### PROVIDED DATA
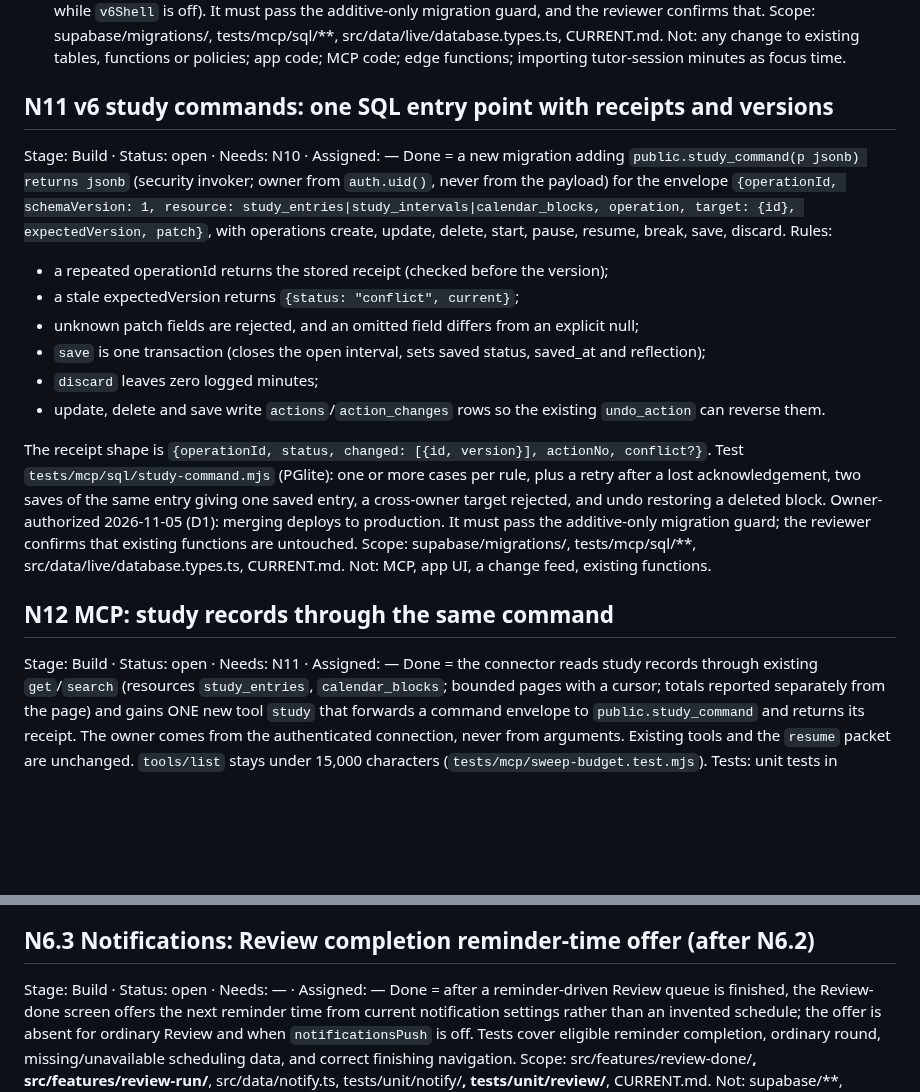
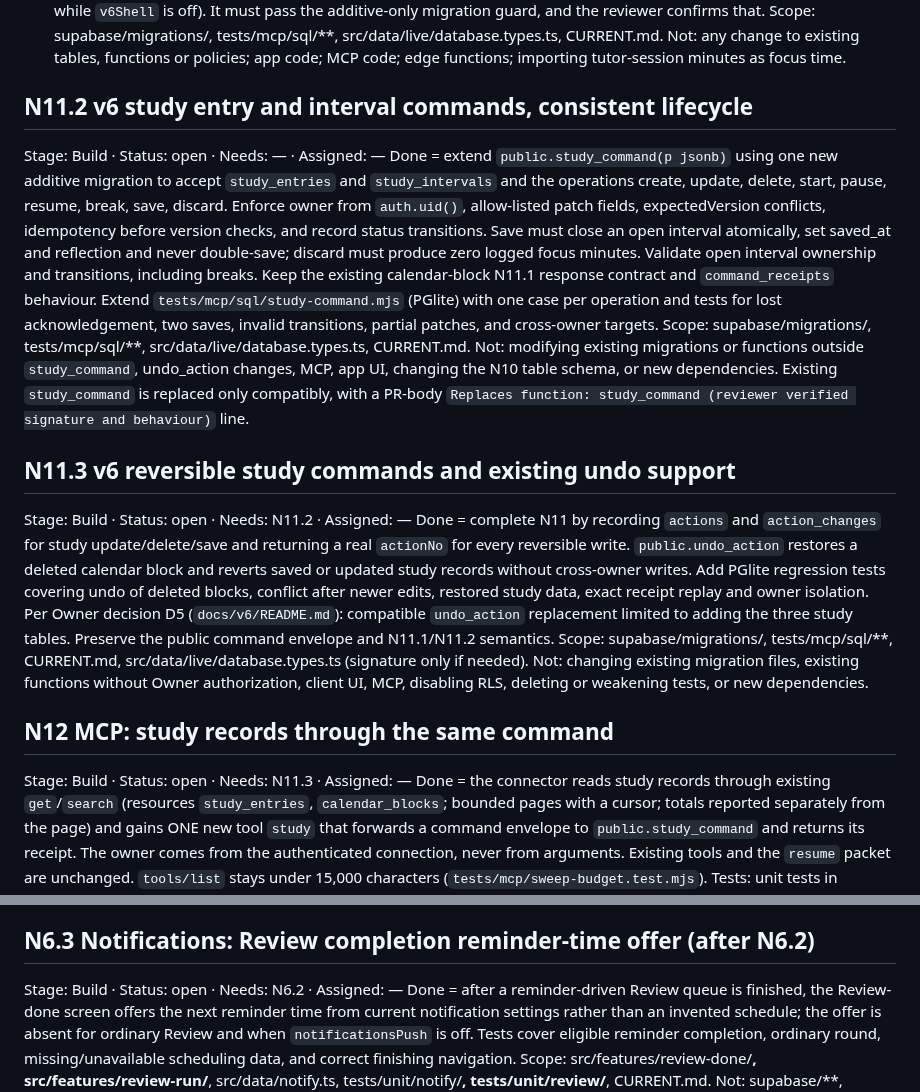
Before and after one commit to Mymayankyadav/lemma, a Markdown page: NEXT.md, 2 parts joined by grey strips. GitHub-like rendering; blank space fills up the shorter version.

Commit message:
fix(N6.2): preserve main NEXT item split while removing only N6.2

```diff
--- a/NEXT.md
+++ b/NEXT.md
@@ -26,24 +26,20 @@ Owner-authorized 2026-11-05 (decision D1): merging deploys this migration to pro
 Scope: supabase/migrations/<the new file only>, tests/mcp/sql/**, src/data/live/database.types.ts, CURRENT.md.
 Not: any change to existing tables, functions or policies; app code; MCP code; edge functions; importing tutor-session minutes as focus time.
 
-## N11 v6 study commands: one SQL entry point with receipts and versions
-Stage: Build · Status: open · Needs: N10 · Assigned: —
-Done = a new migration adding `public.study_command(p jsonb) returns jsonb` (security invoker; owner from `auth.uid()`, never from the payload) for the envelope `{operationId, schemaVersion: 1, resource: study_entries|study_intervals|calendar_blocks, operation, target: {id}, expectedVersion, patch}`, with operations create, update, delete, start, pause, resume, break, save, discard. Rules:
-- a repeated operationId returns the stored receipt (checked before the version);
-- a stale expectedVersion returns `{status: "conflict", current}`;
-- unknown patch fields are rejected, and an omitted field differs from an explicit null;
-- `save` is one transaction (closes the open interval, sets saved status, saved_at and reflection);
-- `discard` leaves zero logged minutes;
-- update, delete and save write `actions`/`action_changes` rows so the existing `undo_action` can reverse them.
+## N11.2 v6 study entry and interval commands, consistent lifecycle
+Stage: Build · Status: open · Needs: — · Assigned: —
+Done = extend `public.study_command(p jsonb)` using one new additive migration to accept `study_entries` and `study_intervals` and the operations create, update, delete, start, pause, resume, break, save, discard. Enforce owner from `auth.uid()`, allow-listed patch fields, expectedVersion conflicts, idempotency before version checks, and record status transitions. Save must close an open interval atomically, set saved_at and reflection and never double-save; discard must produce zero logged focus minutes. Validate open interval ownership and transitions, including breaks. Keep the existing calendar-block N11.1 response contract and `command_receipts` behaviour. Extend `tests/mcp/sql/study-command.mjs` (PGlite) with one case per operation and tests for lost acknowledgement, two saves, invalid transitions, partial patches, and cross-owner targets.
+Scope: supabase/migrations/<one new additive file>, tests/mcp/sql/**, src/data/live/database.types.ts, CURRENT.md.
+Not: modifying existing migrations or functions outside `study_command`, undo_action changes, MCP, app UI, changing the N10 table schema, or new dependencies. Existing `study_command` is replaced only compatibly, with a PR-body `Replaces function: study_command (reviewer verified signature and behaviour)` line.
 
-The receipt shape is `{operationId, status, changed: [{id, version}], actionNo, conflict?}`.
-Test `tests/mcp/sql/study-command.mjs` (PGlite): one or more cases per rule, plus a retry after a lost acknowledgement, two saves of the same entry giving one saved entry, a cross-owner target rejected, and undo restoring a deleted block.
-Owner-authorized 2026-11-05 (D1): merging deploys to production. It must pass the additive-only migration guard; the reviewer confirms that existing functions are untouched.
-Scope: supabase/migrations/<the new file only>, tests/mcp/sql/**, src/data/live/database.types.ts, CURRENT.md.
-Not: MCP, app UI, a change feed, existing functions.
+## N11.3 v6 reversible study commands and existing undo support
+Stage: Build · Status: open · Needs: N11.2 · Assigned: —
+Done = complete N11 by recording `actions` and `action_changes` for study update/delete/save and returning a real `actionNo` for every reversible write. `public.undo_action` restores a deleted calendar block and reverts saved or updated study records without cross-owner writes. Add PGlite regression tests covering undo of deleted blocks, conflict after newer edits, restored study data, exact receipt replay and owner isolation. Per Owner decision D5 (`docs/v6/README.md`): compatible `undo_action` replacement limited to adding the three study tables. Preserve the public command envelope and N11.1/N11.2 semantics.
+Scope: supabase/migrations/<one new additive file>, tests/mcp/sql/**, CURRENT.md, src/data/live/database.types.ts (signature only if needed).
+Not: changing existing migration files, existing functions without Owner authorization, client UI, MCP, disabling RLS, deleting or weakening tests, or new dependencies.
 
 ## N12 MCP: study records through the same command
-Stage: Build · Status: open · Needs: N11 · Assigned: —
+Stage: Build · Status: open · Needs: N11.3 · Assigned: —
 Done = the connector reads study records through existing `get`/`search` (resources `study_entries`, `calendar_blocks`; bounded pages with a cursor; totals reported separately from the page) and gains ONE new tool `study` that forwards a command envelope to `public.study_command` and returns its receipt. The owner comes from the authenticated connection, never from arguments. Existing tools and the `resume` packet are unchanged. `tools/list` stays under 15,000 characters (`tests/mcp/sweep-budget.test.mjs`).
 Tests: unit tests in `tests/unit/mcp/` (argument validation, owner not taken from arguments, receipt passed through unchanged) and `tests/mcp/sql/study-mcp.mjs`, where an entry created through the `study` tool is read back by `get` with the same version, and an app-side `study_command` change is seen by the next `get`.
 Owner-authorized 2026-11-05 (D1): merging deploys the MCP function to production. The reviewer confirms that no existing tool's input or output changed. Per D3, the `study` tool acts on explicit instructions in chat only for changes that can be undone (every write returns an `actionNo` for `undo`).
@@ -83,7 +79,7 @@ Scope: src/lib/focus/**, src/features/home/** (the v6 branch only), src/features
 Not: the live adapter (next priority run), Calendar or Progress views, converting parked thoughts to tasks, notifications, and Today with the flag off.
 
 ## N6.3 Notifications: Review completion reminder-time offer (after N6.2)
-Stage: Build · Status: open · Needs: — · Assigned: —
+Stage: Build · Status: open · Needs: N6.2 · Assigned: —
 Done = after a reminder-driven Review queue is finished, the Review-done screen offers the next reminder time from current notification settings rather than an invented schedule; the offer is absent for ordinary Review and when `notificationsPush` is off. Tests cover eligible reminder completion, ordinary round, missing/unavailable scheduling data, and correct finishing navigation.
 Scope: src/features/review-done/**, src/features/review-run/**, src/data/notify.ts, tests/unit/notify/**, tests/unit/review/**, CURRENT.md.
 Not: supabase/**, `.github/**`, new dependencies, mutation of persisted reminder settings.
```
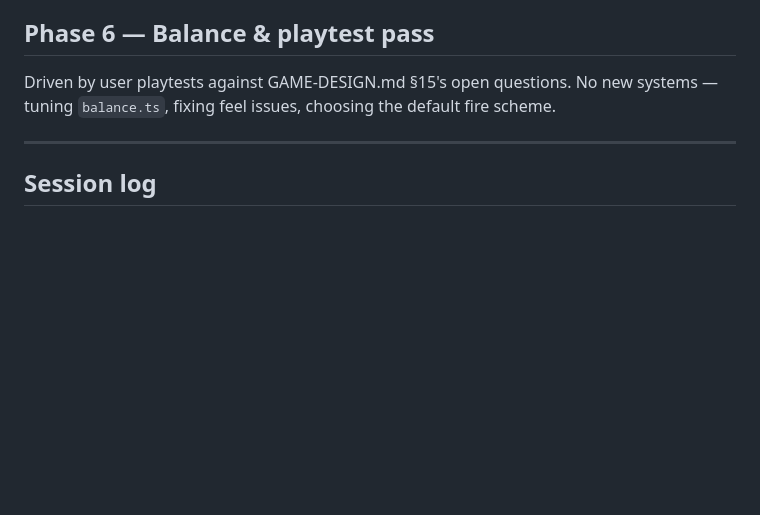
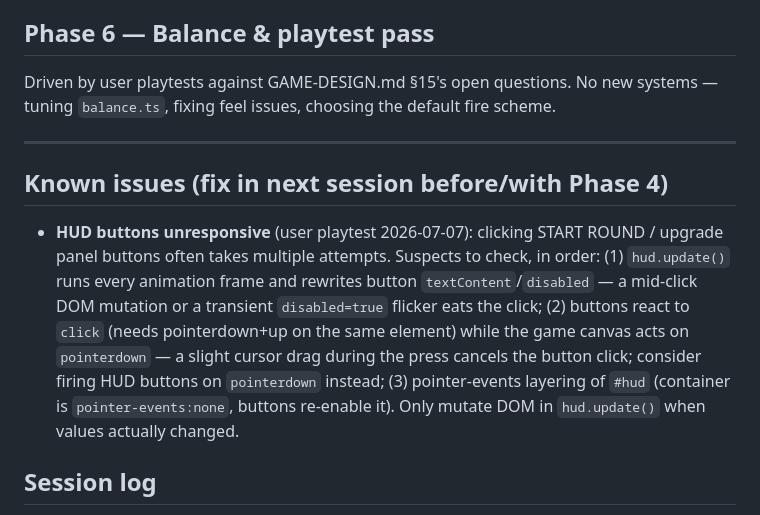
Before and after one commit to ivagluri/ExoDef, a Markdown page: BUILD-PLAN.md, the part around the change. GitHub-like rendering; blank space fills up the shorter version.

Commit message:
Build plan: log HUD button responsiveness bug from playtest
Co-Authored-By: Claude Fable 5 <noreply@anthropic.com>

```diff
--- a/BUILD-PLAN.md
+++ b/BUILD-PLAN.md
@@ -87,6 +87,10 @@ Driven by user playtests against GAME-DESIGN.md §15's open questions. No new sy
 
 ---
 
+## Known issues (fix in next session before/with Phase 4)
+
+- **HUD buttons unresponsive** (user playtest 2026-07-07): clicking START ROUND / upgrade panel buttons often takes multiple attempts. Suspects to check, in order: (1) `hud.update()` runs every animation frame and rewrites button `textContent`/`disabled` — a mid-click DOM mutation or a transient `disabled=true` flicker eats the click; (2) buttons react to `click` (needs pointerdown+up on the same element) while the game canvas acts on `pointerdown` — a slight cursor drag during the press cancels the button click; consider firing HUD buttons on `pointerdown` instead; (3) pointer-events layering of `#hud` (container is `pointer-events:none`, buttons re-enable it). Only mutate DOM in `hud.update()` when values actually changed.
+
 ## Session log
 
 - **2026-07-07** — Design doc completed and approved. Build plan created. Phase 1 started.
```
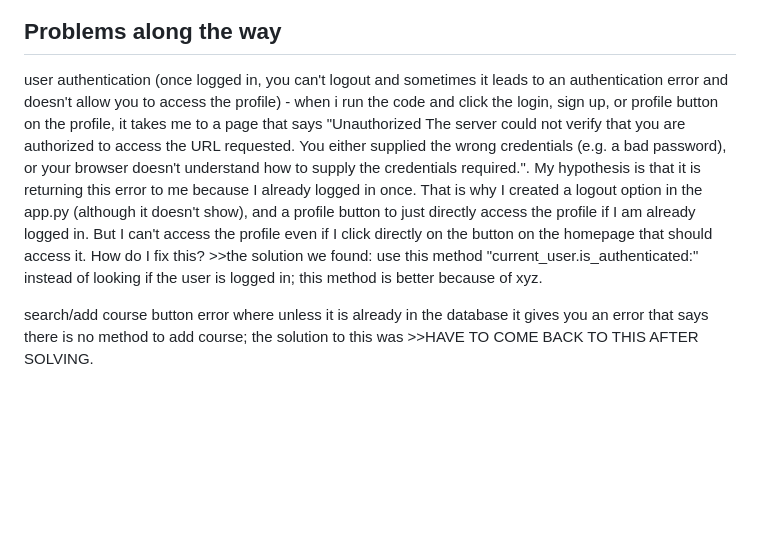
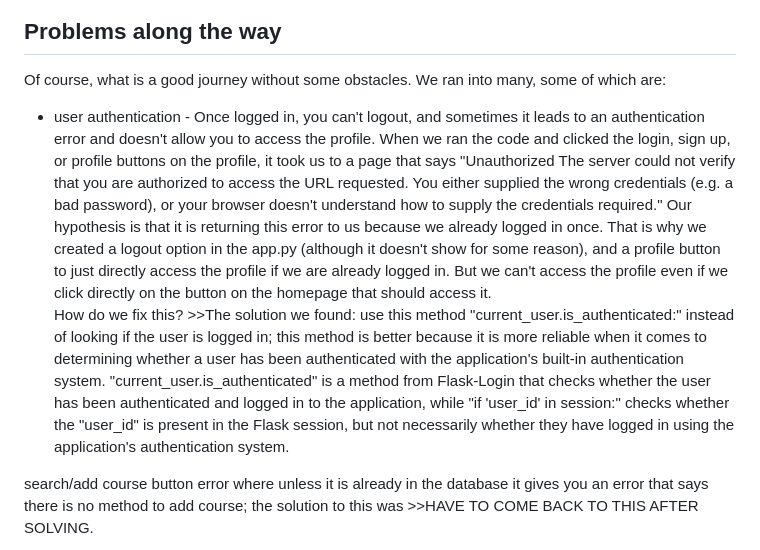
Before and after one commit to lilyichise/termproject2023spring, a Markdown page: README.md, the part around the change. GitHub-like rendering; blank space fills up the shorter version.

Commit message:
more content

```diff
--- a/README.md
+++ b/README.md
@@ -100,8 +100,10 @@ photos of mockups, photo of homepage of actual site here; images didn't display,
 </div>
 
 ## Problems along the way
-user authentication (once logged in, you can't logout and sometimes it leads to an authentication error and doesn't allow you to access the profile) - when i run the code and click the login, sign up, or profile button on the profile, it takes me to a page that says "Unauthorized
-The server could not verify that you are authorized to access the URL requested. You either supplied the wrong credentials (e.g. a bad password), or your browser doesn't understand how to supply the credentials required.". My hypothesis is that it is returning this error to me because I already logged in once. That is why I created a logout option in the app.py (although it doesn't show), and a profile button to just directly access the profile if I am already logged in. But I can't access the profile even if I click directly on the button on the homepage that should access it. How do I fix this? >>the solution we found: use this method "current_user.is_authenticated:" instead of looking if the user is logged in; this method is better because of xyz.
+Of course, what is a good journey without some obstacles. We ran into many, some of which are:
+- user authentication - Once logged in, you can't logout, and sometimes it leads to an authentication error and doesn't allow you to access the profile. When we ran the code and clicked the login, sign up, or profile buttons on the profile, it took us to a page that says "Unauthorized
+The server could not verify that you are authorized to access the URL requested. You either supplied the wrong credentials (e.g. a bad password), or your browser doesn't understand how to supply the credentials required." Our hypothesis is that it is returning this error to us because we already logged in once. That is why we created a logout option in the app.py (although it doesn't show for some reason), and a profile button to just directly access the profile if we are already logged in. But we can't access the profile even if we click directly on the button on the homepage that should access it.
+How do we fix this? >>The solution we found: use this method "current_user.is_authenticated:" instead of looking if the user is logged in; this method is better because it is more reliable when it comes to determining whether a user has been authenticated with the application's built-in authentication system. "current_user.is_authenticated" is a method from Flask-Login that checks whether the user has been authenticated and logged in to the application, while "if 'user_id' in session:" checks whether the "user_id" is present in the Flask session, but not necessarily whether they have logged in using the application's authentication system.
 
 search/add course button error where unless it is already in the database it gives you an error that says there is no method to add course; the solution to this was >>HAVE TO COME BACK TO THIS AFTER SOLVING.
 
```
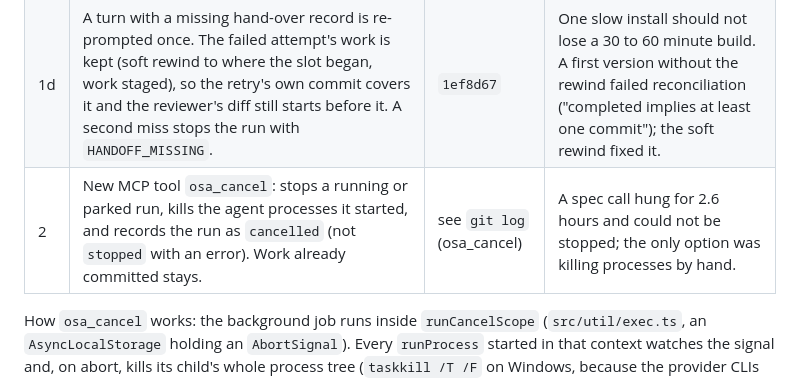
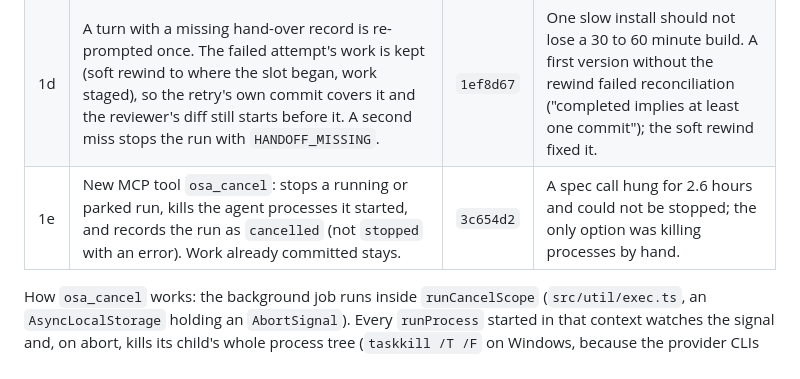
Before and after one commit to Kaide-LABS/osa, a Markdown page: docs/osa/IMPROVEMENTS.md, the part around the change. Rendered like a GitHub page.

Commit message:
docs: improvements log -- renumber osa_cancel row to 1e so item 2 means resume only, and cite its commit hash

```diff
--- a/docs/osa/IMPROVEMENTS.md
+++ b/docs/osa/IMPROVEMENTS.md
@@ -11,7 +11,7 @@ Branch: `fix/handoff-recovery` (from `origin/main`, v0.5.0). Nothing here is pus
 | 1b | A turn that ends without its hand-over record is a modelled `MissingHandoffError` (`HANDOFF_MISSING`, exit 4) naming the path and the usual cause, not a raw `ENOENT`. | `824a2d9` | The raw `ENOENT` crashed the whole run with no explanation. |
 | 1c | `osa doctor` warns when `package.json` lists dependencies but `node_modules` is missing. | `a1a2015` | Prevents the cause of 1a. Warning only; it does not block `osa_build`. |
 | 1d | A turn with a missing hand-over record is re-prompted once. The failed attempt's work is kept (soft rewind to where the slot began, work staged), so the retry's own commit covers it and the reviewer's diff still starts before it. A second miss stops the run with `HANDOFF_MISSING`. | `1ef8d67` | One slow install should not lose a 30 to 60 minute build. A first version without the rewind failed reconciliation ("completed implies at least one commit"); the soft rewind fixed it. |
-| 2 | New MCP tool `osa_cancel`: stops a running or parked run, kills the agent processes it started, and records the run as `cancelled` (not `stopped` with an error). Work already committed stays. | see `git log` (osa_cancel) | A spec call hung for 2.6 hours and could not be stopped; the only option was killing processes by hand. |
+| 1e | New MCP tool `osa_cancel`: stops a running or parked run, kills the agent processes it started, and records the run as `cancelled` (not `stopped` with an error). Work already committed stays. | `3c654d2` | A spec call hung for 2.6 hours and could not be stopped; the only option was killing processes by hand. |
 
 How `osa_cancel` works: the background job runs inside `runCancelScope` (`src/util/exec.ts`, an `AsyncLocalStorage` holding an `AbortSignal`). Every `runProcess` started in that context watches the signal and, on abort, kills its child's whole process tree (`taskkill /T /F` on Windows, because the provider CLIs sit behind a `cmd.exe` shim and `child.kill()` ends only the shim). A spawn attempted after the abort throws `RunCancelledError` (exit 25), so the pipeline unwinds at its next step. This needed no signal parameter threaded through the pipeline's call sites.
 
```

### EXERCISE DETAILS
Show each line in the data where the string "around" appears.

### ANSWER
Before and after one commit to ivagluri/ExoDef, a Markdown page: BUILD-PLAN.md, the part around the change. GitHub-like rendering; blank space fills up the shorter version.
Before and after one commit to lilyichise/termproject2023spring, a Markdown page: README.md, the part around the change. GitHub-like rendering; blank space fills up the shorter version.
Before and after one commit to Kaide-LABS/osa, a Markdown page: docs/osa/IMPROVEMENTS.md, the part around the change. Rendered like a GitHub page.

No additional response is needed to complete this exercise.